- _Change detection data_
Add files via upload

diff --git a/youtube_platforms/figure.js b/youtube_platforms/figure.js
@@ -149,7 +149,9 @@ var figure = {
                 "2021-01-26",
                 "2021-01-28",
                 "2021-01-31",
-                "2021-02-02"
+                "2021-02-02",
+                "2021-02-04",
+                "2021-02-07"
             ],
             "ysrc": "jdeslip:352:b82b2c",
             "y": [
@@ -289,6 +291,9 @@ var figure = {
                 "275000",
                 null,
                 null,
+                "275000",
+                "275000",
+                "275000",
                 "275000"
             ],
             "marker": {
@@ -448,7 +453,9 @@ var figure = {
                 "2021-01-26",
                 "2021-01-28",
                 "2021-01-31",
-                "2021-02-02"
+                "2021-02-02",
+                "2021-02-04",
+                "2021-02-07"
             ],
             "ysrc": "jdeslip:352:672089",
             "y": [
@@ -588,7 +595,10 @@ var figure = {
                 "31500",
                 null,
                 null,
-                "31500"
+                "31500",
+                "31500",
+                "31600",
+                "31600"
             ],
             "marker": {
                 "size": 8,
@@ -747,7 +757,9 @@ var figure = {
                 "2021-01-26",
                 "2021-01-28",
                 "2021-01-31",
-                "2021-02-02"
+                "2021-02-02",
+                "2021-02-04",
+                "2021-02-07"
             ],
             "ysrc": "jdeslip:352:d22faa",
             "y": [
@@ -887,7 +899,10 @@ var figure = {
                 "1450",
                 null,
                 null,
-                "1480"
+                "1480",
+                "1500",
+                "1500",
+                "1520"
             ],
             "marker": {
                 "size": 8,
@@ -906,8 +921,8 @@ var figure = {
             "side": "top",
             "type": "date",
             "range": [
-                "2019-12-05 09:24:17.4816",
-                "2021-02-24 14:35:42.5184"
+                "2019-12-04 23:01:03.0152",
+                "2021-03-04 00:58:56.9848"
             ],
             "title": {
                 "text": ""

- _Task to carry out_
Type the data out again, exactly.

- _Completed exercise_
Add files via upload

diff --git a/youtube_platforms/figure.js b/youtube_platforms/figure.js
@@ -149,7 +149,9 @@ var figure = {
                 "2021-01-26",
                 "2021-01-28",
                 "2021-01-31",
-                "2021-02-02"
+                "2021-02-02",
+                "2021-02-04",
+                "2021-02-07"
             ],
             "ysrc": "jdeslip:352:b82b2c",
             "y": [
@@ -289,6 +291,9 @@ var figure = {
                 "275000",
                 null,
                 null,
+                "275000",
+                "275000",
+                "275000",
                 "275000"
             ],
             "marker": {
@@ -448,7 +453,9 @@ var figure = {
                 "2021-01-26",
                 "2021-01-28",
                 "2021-01-31",
-                "2021-02-02"
+                "2021-02-02",
+                "2021-02-04",
+                "2021-02-07"
             ],
             "ysrc": "jdeslip:352:672089",
             "y": [
@@ -588,7 +595,10 @@ var figure = {
                 "31500",
                 null,
                 null,
-                "31500"
+                "31500",
+                "31500",
+                "31600",
+                "31600"
             ],
             "marker": {
                 "size": 8,
@@ -747,7 +757,9 @@ var figure = {
                 "2021-01-26",
                 "2021-01-28",
                 "2021-01-31",
-                "2021-02-02"
+                "2021-02-02",
+                "2021-02-04",
+                "2021-02-07"
             ],
             "ysrc": "jdeslip:352:d22faa",
             "y": [
@@ -887,7 +899,10 @@ var figure = {
                 "1450",
                 null,
                 null,
-                "1480"
+                "1480",
+                "1500",
+                "1500",
+                "1520"
             ],
             "marker": {
                 "size": 8,
@@ -906,8 +921,8 @@ var figure = {
             "side": "top",
             "type": "date",
             "range": [
-                "2019-12-05 09:24:17.4816",
-                "2021-02-24 14:35:42.5184"
+                "2019-12-04 23:01:03.0152",
+                "2021-03-04 00:58:56.9848"
             ],
             "title": {
                 "text": ""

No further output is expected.